# Work instruction
In the listing below, look for "relaxed" and copy every line that has it.

# Listed records
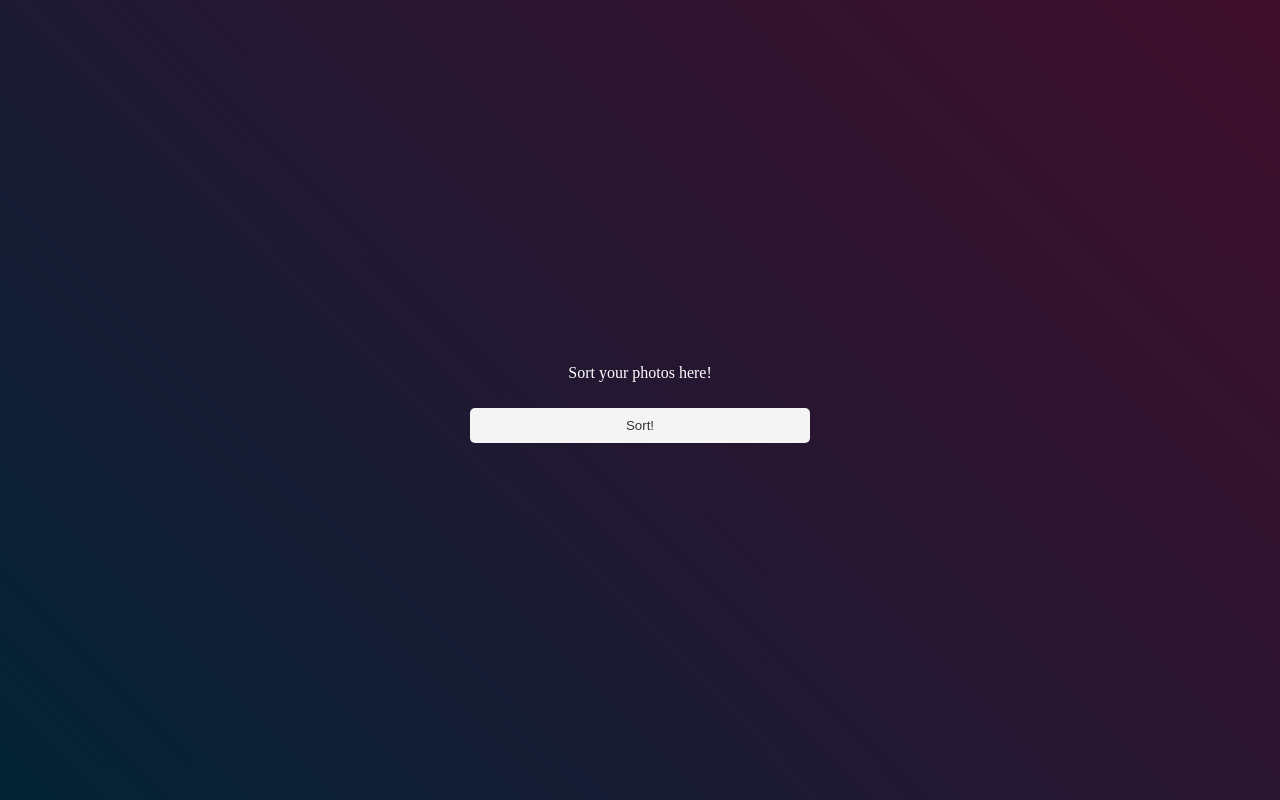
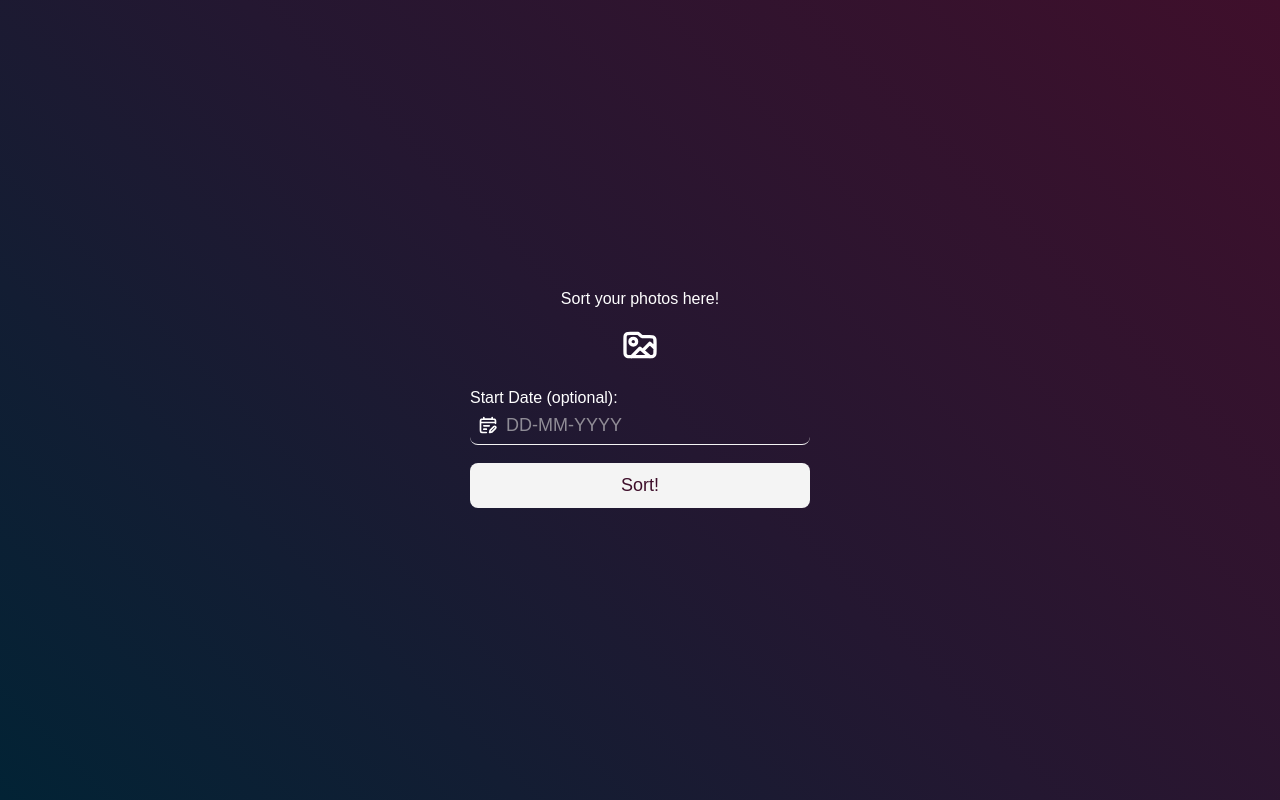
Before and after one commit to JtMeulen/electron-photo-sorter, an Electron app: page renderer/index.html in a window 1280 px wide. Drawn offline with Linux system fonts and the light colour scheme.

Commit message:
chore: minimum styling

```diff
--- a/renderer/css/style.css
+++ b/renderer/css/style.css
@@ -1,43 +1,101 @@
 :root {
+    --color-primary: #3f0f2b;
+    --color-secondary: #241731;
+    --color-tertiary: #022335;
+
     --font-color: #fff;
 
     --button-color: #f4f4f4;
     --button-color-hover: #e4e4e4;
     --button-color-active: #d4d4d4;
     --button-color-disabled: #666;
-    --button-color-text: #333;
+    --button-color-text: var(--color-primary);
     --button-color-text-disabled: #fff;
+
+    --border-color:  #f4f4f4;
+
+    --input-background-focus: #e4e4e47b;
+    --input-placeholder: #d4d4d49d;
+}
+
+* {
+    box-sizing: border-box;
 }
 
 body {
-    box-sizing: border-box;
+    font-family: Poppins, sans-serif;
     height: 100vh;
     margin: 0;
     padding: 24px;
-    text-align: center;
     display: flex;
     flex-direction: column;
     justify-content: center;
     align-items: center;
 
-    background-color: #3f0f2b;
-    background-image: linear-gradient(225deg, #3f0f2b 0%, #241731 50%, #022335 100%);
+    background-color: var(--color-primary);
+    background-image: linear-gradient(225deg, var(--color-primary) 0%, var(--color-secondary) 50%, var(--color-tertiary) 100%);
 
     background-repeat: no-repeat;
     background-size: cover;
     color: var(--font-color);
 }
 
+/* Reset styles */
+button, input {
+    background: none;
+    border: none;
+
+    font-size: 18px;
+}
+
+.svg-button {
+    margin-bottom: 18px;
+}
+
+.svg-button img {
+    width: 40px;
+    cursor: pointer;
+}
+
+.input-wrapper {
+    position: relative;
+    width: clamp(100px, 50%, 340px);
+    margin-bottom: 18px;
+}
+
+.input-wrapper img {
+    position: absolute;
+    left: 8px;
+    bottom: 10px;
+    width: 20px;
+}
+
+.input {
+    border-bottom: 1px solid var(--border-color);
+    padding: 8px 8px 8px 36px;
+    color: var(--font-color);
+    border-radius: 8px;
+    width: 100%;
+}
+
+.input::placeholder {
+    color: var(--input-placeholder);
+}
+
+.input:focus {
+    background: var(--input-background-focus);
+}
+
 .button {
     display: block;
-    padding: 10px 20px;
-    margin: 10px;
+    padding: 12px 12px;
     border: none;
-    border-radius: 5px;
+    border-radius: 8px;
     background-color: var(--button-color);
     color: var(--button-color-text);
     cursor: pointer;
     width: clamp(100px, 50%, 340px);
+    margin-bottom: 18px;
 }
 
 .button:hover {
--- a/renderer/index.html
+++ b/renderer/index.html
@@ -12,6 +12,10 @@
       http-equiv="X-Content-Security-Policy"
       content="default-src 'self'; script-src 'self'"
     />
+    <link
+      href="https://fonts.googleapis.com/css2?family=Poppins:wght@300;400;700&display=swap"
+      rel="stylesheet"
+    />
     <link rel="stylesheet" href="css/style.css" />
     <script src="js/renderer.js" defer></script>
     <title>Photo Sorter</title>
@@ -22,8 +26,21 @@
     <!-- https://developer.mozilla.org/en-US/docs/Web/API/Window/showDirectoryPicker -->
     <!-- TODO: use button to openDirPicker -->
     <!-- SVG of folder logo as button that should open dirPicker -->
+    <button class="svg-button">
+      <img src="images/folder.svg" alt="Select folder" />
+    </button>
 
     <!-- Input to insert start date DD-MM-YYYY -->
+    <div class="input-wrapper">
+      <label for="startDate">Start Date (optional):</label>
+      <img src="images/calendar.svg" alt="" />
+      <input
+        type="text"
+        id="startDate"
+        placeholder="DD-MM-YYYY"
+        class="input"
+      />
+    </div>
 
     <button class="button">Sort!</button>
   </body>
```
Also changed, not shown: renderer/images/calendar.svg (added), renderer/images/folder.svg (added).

---

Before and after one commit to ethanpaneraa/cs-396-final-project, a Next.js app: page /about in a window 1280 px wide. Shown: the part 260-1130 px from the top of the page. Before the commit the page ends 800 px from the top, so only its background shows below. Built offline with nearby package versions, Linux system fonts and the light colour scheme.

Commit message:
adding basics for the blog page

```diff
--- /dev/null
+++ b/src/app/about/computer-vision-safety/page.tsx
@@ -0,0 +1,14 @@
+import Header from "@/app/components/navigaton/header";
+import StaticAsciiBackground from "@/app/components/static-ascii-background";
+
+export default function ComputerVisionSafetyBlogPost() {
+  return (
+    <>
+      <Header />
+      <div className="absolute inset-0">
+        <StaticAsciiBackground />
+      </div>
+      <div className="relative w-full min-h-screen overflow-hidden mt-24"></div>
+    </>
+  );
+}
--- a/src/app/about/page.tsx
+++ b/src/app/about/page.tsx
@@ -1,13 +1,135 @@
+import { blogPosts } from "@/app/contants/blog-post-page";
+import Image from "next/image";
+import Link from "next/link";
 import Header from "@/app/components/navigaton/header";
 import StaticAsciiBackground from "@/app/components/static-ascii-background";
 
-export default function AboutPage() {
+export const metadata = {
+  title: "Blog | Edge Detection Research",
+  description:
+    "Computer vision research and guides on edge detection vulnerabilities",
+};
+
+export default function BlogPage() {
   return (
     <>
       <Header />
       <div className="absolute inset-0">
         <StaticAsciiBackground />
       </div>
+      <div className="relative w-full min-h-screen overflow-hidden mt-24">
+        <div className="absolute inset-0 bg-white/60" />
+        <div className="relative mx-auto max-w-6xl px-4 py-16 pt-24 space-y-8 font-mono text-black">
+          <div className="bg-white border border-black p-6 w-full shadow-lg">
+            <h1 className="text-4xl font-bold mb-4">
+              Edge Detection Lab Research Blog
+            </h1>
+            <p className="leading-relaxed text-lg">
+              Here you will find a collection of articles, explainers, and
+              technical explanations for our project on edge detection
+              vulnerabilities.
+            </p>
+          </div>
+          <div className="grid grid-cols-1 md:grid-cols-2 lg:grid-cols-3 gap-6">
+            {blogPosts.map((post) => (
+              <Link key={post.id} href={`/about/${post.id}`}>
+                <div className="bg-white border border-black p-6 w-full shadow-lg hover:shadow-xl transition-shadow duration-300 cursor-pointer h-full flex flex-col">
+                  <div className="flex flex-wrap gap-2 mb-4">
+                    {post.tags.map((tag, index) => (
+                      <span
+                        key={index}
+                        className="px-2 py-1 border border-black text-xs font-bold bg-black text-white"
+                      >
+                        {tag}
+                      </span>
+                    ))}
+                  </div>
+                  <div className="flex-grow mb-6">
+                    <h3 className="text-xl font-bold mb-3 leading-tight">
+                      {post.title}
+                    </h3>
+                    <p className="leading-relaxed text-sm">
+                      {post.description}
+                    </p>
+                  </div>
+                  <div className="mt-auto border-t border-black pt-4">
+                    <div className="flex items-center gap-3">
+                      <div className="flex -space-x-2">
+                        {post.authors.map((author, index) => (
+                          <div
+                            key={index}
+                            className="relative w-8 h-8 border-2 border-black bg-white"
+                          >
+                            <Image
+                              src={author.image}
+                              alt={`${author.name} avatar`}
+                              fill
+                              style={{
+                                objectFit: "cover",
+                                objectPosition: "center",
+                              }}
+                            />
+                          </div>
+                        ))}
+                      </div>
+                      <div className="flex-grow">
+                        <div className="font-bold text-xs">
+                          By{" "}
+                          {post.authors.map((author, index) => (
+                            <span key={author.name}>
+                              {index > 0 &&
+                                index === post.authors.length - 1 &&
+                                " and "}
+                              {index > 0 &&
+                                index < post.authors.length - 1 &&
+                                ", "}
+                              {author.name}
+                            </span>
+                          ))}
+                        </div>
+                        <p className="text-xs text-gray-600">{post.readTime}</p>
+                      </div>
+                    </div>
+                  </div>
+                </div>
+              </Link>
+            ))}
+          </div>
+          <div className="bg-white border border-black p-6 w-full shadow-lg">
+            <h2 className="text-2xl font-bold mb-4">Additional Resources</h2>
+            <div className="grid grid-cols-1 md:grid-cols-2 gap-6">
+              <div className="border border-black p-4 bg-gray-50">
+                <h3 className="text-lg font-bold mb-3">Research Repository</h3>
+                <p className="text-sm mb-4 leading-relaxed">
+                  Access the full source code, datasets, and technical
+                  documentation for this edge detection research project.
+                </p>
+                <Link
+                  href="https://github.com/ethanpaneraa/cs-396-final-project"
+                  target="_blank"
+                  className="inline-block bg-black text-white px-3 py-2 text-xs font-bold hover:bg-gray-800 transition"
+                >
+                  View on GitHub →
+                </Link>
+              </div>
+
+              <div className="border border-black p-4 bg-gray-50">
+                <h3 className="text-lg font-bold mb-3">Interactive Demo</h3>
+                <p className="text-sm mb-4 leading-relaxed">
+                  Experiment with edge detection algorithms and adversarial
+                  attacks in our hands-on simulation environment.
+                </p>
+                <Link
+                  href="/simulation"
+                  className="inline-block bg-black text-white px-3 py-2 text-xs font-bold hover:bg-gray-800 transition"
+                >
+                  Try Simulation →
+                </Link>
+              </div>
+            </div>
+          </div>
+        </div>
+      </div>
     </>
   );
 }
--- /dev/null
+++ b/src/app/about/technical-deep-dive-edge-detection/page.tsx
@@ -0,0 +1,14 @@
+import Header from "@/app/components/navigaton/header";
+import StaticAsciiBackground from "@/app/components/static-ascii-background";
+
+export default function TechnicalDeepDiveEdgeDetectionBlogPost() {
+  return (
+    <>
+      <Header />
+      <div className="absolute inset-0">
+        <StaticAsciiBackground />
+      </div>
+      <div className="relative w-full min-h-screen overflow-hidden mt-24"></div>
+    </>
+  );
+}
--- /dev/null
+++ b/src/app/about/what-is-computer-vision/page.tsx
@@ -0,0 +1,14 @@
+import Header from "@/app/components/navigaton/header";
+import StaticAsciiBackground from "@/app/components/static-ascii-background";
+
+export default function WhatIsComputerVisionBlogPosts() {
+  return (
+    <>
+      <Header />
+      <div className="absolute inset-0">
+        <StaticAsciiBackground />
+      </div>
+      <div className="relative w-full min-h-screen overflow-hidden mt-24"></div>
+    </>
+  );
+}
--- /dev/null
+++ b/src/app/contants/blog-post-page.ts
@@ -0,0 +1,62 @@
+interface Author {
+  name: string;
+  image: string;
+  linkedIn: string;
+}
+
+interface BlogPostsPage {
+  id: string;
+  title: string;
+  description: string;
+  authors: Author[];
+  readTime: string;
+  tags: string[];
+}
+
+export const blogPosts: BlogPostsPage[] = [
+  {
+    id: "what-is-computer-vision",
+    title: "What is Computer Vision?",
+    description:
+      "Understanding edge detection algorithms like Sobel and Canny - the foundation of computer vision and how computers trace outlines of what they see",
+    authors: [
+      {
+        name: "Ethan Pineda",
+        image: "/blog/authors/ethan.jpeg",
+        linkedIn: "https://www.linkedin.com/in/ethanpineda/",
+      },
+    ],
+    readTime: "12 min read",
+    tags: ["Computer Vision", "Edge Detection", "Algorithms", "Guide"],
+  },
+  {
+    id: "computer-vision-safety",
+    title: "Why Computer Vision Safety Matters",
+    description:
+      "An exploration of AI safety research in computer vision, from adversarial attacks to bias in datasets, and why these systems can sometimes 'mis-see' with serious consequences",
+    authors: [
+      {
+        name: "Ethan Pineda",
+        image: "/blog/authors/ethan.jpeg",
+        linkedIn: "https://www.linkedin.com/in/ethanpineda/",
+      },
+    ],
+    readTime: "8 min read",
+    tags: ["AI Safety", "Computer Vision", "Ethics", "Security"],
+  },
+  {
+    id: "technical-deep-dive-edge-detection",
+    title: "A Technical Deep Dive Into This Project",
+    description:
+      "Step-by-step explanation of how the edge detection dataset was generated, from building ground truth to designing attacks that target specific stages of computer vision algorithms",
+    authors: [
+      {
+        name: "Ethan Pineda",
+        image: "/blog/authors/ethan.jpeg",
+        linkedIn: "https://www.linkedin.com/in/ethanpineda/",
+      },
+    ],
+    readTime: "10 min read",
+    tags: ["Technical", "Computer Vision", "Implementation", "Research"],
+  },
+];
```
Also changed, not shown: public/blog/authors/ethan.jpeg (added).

# Exercise response
+            <p className="leading-relaxed text-lg">
+                    <p className="leading-relaxed text-sm">
+                <p className="text-sm mb-4 leading-relaxed">
+                <p className="text-sm mb-4 leading-relaxed">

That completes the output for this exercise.